1. Only include relevant information.
When crafting your resume, your goal should be to minimize the number of words on the page. Think carefully about what hiring managers actually want and need to see. First of all, no one cares about your GPA, and you should only include scholarships and awards that are widely known as prestigious or are specifically related to the industry. Remember that priorities within academia -- meaning the things that have been your top priorities for most of your life -- are not the same as those in the working world. Instead, experience is what counts; if you have industry internships, these should be the central focus of your resume because the skills you learned there will be the most relevant information for a hiring manager. If you have enough internship experience to fill up the page, leave all the other stuff off. Otherwise, include any non-industry professional experiences (internships and otherwise) or campus leadership experiences that have transferable skills, and list them in chronological order. You might even include some of your coursework in the education section to show additional knowledge of the industry. Bottom line, remember to be selective as you decide what experience and information to include on your resume. No one expects you to have a robust resume when you're first starting out, so less is more: Relevant = important, unrelated = unnecessary.
2. Don’t overdo it.
When applying for entry-level jobs, you want to demonstrate that you know your place and aren’t expecting to run the company. No one wants to hire people who are too big for their britches, so you have to find a way to show off your most impressive skills and experiences without sounding presumptuous. Listing student film projects on your resume can lead to this trap if you're not careful. If the entire experience section of your resume is organized by film titles and roles like executive producer, director, and writer without context, it will look like you’ve produced a bunch of content no one has ever heard of, and you’re going to sound like a quack. Instead, make it clear that these were all student films. Student film projects provide valuable experience but aren’t necessarily representative of working in the industry, so if you call attention to the fact that you worked on these films within the school setting (you may even want to list them in the education section if you have enough internships in the experience section), you’ll come across as a candidate with reasonable expectations for your first job.
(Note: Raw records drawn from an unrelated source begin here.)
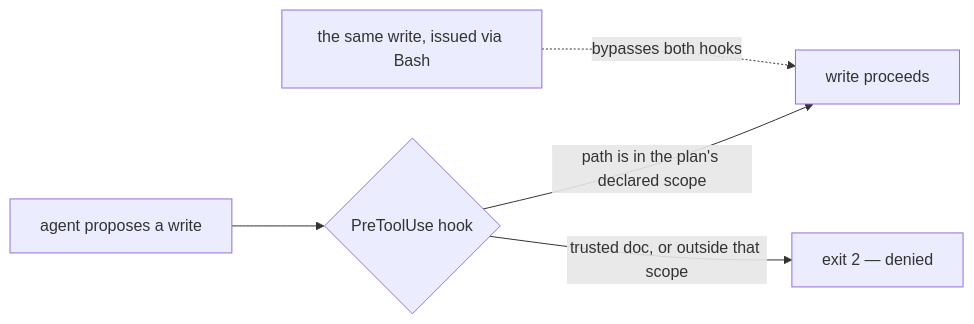
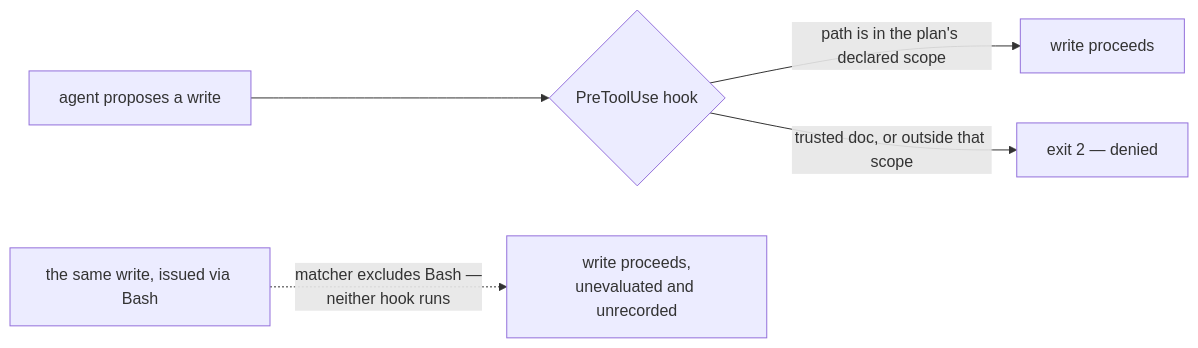
Before and after one commit to pharn-dev/pharn-oss: the first of 2 diagrams in README.md, drawn with Mermaid. The commit also changed other lines of this file and 2 other files, not shown here.

````diff
--- a/README.md
+++ b/README.md
@@ -260,7 +260,7 @@
 ```mermaid
 flowchart LR
     A["agent proposes a write"] --> H{"PreToolUse hook"}
     H -- "path is in the plan's declared scope" --> OK["write proceeds"]
     H -- "trusted doc, or outside that scope" --> D["exit 2 — denied"]
-    BASH["the same write, issued via Bash"] -. "bypasses both hooks" .-> OK
+    BASH["the same write, issued via Bash"] -. "matcher excludes Bash —<br/>neither hook runs" .-> UN["write proceeds,<br/>unevaluated and unrecorded"]
 ```
````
Which leads us to our next point . . .
3. Administrative skills matter.
Your first job in the entertainment industry will likely be some sort of assistant position -- executive assistant, writers’ assistant, production assistant, etc. And all of these roles require administrative skills that are far below what you’re capable of. Yes, it’s weird that you have to start your career off as a glorified secretary, but that’s just the way it is. And because of this, you need to remember to include administrative skills on your resume -- rolling calls, managing schedules, booking travel, reconciling expenses, maintaining office organization -- the job posting will list specifically what’s needed, so use it as a guide for what keywords to include on your resume. It can be tempting to brag about how you were the chairperson of your campus's business association, leading meetings, drafting proposals, and managing club members, but it's actually more important to list the administrative and organizational skills you gleaned from that experience. It's counterintuitive, but your resume is about proving you can do the job at hand, not about listing every achievement in your life.